            God’s Dream for me also included serving as Parish Rector, Cathedral Dean and activity duty in the USAF as Chief of Chaplains for the Air National Guard – following Military retirement, the Dream lead to Interim Ministry.  First, in a suburban Washington, DC Parish and then as Interim Rector for 3 years in our largest African-American Parish in Washington, DC.  Next came a call to an avant-garde Baltimore Parish and then the Dream lead to Kansas City and three wonderful Interim Rectorships.
            Each of you readers also has a story about your part of God’s Dream – was it about education, career, family, fine arts, athletics?  Was it about loving, serving, worshiping?   I pray that someone knows your story and that you will keep sharing it with others.
            This is in no way to suggest that God’s Dream always brings joy and happiness, sometimes quite the opposite. 
            Nor is it to suggest that all that happens in the Episcopal Church is actually God’s Dream, some may well be Satan’s nightmare. 
            Nevertheless, it has been a grand 50 years being part of the Dream!!!

Saturday, June 22, 2013

The Essential Gift of the Episcopal Church--Hope

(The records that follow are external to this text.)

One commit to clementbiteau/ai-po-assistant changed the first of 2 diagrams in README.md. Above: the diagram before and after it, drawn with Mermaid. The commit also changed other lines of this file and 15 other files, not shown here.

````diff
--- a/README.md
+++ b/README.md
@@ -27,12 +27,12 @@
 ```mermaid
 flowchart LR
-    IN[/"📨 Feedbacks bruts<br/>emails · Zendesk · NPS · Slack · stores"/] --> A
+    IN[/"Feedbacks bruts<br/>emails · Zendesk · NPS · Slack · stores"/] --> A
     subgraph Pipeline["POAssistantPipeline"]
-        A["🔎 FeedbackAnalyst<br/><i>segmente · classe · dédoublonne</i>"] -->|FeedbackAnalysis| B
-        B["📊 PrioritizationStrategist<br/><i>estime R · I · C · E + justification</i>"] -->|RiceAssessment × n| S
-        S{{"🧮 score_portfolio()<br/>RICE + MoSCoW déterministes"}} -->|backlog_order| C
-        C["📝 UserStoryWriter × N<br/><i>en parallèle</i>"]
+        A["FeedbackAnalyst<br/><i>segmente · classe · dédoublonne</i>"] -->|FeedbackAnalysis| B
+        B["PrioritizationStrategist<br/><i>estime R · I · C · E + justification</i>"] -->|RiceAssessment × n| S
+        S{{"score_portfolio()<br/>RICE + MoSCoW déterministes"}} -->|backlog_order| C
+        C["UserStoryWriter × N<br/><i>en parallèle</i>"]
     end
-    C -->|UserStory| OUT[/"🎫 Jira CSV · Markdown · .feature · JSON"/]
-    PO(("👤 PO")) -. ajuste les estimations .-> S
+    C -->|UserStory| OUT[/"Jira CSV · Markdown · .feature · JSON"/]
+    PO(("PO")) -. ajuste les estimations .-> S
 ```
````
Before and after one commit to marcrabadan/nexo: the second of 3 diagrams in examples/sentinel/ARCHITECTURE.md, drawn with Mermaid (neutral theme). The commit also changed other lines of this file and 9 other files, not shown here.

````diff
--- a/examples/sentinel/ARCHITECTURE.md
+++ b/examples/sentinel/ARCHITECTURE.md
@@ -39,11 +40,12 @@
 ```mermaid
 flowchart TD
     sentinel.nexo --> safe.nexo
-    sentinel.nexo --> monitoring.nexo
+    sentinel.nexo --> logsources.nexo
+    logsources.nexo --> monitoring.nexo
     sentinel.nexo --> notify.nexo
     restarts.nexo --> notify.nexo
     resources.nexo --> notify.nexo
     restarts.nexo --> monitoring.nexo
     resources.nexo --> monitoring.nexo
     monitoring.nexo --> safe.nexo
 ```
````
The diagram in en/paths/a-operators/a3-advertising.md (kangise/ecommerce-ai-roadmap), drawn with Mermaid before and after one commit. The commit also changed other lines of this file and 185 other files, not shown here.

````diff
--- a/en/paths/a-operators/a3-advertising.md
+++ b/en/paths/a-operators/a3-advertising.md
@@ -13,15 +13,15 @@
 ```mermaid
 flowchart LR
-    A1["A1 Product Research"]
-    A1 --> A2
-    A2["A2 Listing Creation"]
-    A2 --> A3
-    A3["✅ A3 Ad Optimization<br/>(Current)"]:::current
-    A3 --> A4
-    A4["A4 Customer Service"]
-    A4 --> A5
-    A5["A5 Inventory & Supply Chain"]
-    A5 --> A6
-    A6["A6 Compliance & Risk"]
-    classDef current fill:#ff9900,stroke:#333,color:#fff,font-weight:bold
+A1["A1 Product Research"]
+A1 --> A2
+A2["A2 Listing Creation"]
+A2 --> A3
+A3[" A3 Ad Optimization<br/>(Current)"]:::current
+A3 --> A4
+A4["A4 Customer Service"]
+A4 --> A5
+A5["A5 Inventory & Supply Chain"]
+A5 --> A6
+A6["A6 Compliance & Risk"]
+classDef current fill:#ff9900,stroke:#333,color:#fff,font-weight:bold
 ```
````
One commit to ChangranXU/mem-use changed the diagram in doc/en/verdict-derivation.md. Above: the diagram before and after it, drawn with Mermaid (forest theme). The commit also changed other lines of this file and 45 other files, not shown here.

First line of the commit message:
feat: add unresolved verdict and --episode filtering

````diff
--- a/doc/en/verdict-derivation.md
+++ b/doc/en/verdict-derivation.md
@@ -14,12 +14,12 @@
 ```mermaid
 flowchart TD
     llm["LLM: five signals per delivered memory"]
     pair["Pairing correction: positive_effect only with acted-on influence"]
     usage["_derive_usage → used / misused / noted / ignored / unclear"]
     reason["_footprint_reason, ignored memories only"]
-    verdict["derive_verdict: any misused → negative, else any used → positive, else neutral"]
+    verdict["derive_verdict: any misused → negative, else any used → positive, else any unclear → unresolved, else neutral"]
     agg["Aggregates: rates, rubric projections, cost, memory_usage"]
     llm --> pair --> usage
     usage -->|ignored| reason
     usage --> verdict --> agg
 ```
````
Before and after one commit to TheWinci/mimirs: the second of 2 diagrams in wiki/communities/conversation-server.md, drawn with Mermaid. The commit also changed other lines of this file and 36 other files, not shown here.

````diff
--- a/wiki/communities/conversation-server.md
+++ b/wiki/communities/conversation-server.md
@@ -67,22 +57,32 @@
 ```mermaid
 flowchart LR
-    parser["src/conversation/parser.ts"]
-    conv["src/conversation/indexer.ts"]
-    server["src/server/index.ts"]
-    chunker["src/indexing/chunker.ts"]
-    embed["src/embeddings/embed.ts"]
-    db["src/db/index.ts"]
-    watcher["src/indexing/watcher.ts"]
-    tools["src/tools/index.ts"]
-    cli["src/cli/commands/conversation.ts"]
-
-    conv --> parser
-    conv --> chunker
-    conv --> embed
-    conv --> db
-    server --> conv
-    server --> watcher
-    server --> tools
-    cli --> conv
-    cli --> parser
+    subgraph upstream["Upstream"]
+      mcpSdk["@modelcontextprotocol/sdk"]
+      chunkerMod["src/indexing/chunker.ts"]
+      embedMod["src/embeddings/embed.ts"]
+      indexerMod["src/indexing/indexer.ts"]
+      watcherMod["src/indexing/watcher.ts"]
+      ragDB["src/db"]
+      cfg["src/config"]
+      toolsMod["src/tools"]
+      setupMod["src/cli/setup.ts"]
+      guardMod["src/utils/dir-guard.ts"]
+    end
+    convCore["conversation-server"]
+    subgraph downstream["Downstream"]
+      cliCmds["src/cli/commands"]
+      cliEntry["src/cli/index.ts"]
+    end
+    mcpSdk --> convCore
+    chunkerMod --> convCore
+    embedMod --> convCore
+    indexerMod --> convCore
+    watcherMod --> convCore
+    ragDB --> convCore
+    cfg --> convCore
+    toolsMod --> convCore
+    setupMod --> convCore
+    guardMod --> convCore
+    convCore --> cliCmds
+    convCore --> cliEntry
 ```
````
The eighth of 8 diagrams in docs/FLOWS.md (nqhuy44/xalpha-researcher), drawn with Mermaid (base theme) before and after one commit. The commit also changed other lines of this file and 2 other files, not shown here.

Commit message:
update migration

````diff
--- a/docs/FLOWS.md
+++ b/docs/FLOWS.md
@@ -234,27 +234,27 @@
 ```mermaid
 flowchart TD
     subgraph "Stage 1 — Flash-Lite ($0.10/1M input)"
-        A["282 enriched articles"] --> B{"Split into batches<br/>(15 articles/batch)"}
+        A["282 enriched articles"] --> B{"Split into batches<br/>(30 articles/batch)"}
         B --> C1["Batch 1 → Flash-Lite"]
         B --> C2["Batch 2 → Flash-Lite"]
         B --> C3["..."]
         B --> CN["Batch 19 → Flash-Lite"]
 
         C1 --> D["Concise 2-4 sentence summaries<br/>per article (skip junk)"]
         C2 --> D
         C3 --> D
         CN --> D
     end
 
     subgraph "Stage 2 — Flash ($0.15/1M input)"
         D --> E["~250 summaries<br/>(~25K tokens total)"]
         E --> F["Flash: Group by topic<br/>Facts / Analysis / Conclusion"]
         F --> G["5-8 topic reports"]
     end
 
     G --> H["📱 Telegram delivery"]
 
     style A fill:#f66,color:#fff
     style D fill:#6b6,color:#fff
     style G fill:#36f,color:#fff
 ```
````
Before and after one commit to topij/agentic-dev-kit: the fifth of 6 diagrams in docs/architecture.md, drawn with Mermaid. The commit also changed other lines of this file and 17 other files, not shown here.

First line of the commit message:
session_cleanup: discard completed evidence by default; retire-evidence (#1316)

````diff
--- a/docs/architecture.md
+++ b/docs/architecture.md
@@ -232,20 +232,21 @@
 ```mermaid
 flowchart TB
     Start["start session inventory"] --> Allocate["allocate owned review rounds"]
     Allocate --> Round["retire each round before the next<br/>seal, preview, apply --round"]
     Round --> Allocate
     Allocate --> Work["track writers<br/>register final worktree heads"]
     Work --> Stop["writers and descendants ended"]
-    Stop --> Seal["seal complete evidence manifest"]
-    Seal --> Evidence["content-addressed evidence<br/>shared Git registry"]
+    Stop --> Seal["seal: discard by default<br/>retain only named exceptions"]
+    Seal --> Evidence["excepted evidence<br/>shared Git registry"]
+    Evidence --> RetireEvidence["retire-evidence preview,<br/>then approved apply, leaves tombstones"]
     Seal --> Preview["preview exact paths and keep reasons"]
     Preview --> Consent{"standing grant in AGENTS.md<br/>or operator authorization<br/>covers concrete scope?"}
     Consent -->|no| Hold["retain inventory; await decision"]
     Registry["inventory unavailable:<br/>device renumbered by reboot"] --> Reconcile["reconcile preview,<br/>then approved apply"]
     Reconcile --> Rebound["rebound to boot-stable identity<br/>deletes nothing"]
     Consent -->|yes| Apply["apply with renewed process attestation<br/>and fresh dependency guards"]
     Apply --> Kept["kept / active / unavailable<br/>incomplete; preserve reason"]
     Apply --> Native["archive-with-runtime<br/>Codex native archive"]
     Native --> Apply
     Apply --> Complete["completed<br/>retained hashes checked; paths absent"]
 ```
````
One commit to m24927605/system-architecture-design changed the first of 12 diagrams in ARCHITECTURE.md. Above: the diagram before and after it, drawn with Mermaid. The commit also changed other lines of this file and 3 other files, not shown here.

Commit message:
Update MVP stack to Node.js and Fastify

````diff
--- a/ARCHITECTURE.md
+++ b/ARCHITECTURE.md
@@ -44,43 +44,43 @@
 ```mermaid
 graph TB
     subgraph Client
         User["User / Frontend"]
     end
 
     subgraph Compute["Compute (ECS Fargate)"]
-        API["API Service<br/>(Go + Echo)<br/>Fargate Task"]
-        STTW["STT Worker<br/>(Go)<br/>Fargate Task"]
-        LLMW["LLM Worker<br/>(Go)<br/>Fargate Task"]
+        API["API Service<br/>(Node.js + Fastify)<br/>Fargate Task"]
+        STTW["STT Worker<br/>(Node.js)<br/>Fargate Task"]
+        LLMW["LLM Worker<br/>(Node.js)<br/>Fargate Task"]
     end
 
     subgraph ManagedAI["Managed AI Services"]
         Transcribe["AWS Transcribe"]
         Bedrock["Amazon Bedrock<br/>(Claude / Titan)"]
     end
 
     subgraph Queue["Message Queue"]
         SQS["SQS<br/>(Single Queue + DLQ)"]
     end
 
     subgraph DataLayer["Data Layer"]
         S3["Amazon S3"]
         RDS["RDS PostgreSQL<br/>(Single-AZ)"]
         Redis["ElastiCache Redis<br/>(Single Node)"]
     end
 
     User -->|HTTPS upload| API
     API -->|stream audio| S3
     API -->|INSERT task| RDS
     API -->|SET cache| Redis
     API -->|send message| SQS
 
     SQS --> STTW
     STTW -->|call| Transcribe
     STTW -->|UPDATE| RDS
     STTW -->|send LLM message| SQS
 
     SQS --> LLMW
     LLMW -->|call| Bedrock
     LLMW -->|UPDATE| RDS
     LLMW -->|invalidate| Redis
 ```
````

I have come to realize that my central vocation of retirement has much the same venue as the priesthood job itself: it is practice. What I mean is that playing a superior game in and on any vocational and professional court of endeavor requires massive, daily practice, perfecting each minor detail and maneuver toward greater perfection.  In the active ordained ministry the practice is, of course, about the aspects of priesthood required by  ordination itself: liturgy, pastoral care and administrative management, adjudicatory participation, community involvement and so on. In retirement the practice is about reviewing the entire field of personal history and doing so both privately and, when available, with the privilege of reflecting with colleagues who are both active and retired. The purpose for me of this rehearsal of the past is to access the endgame meaning of my life and, where possible, our life together as colleagues.

I feel extremely blessed to have a great group of clergy I see every week for two to four hours as we share breakfast and conversation about the whole gamut of our lives. I truly respect and care for each and every one of them. As well, I have an extended cadre of highly skilled lay folk with whom to reflect, the most important one being Catherine, my spouse. As well, the unique relationship I have is with Bob Shahan, my dear friend, cousin and colleague.  Catherine, whose whole life has been as an Episcopalian, provides the constant home based conversation that enlivens our days.  She has the added achievements of being an EFM graduate and member of some rather enlightened ecumenical study and prayer groups. Bob and I share a very strong family connection that only increases as we reflect on  oral stories, articles, photos and family memorabilia that have helped each of us understand those launching Reed ancestors whose history we can trace back rather fully for at least two hundred years.  This endeavor has importance to us as we both believe that family systems affect many multiples of generations. Even more importantly, we share a professional history that is similar and complementary going back into the 1960’s.  Altogether the  amount of time  I know I put into the spiritual and conversational practice of personal, collegial  and vocational review involves no less than sixty hours of my life a month.  This practice bears a slow but meaningful result because I now have one basic vocational question:  What can I really, really say about the place of the Episcopal Church in my life? After over one half a century of formal life in the Episcopal Church what difference has it made?  What difference does it make now?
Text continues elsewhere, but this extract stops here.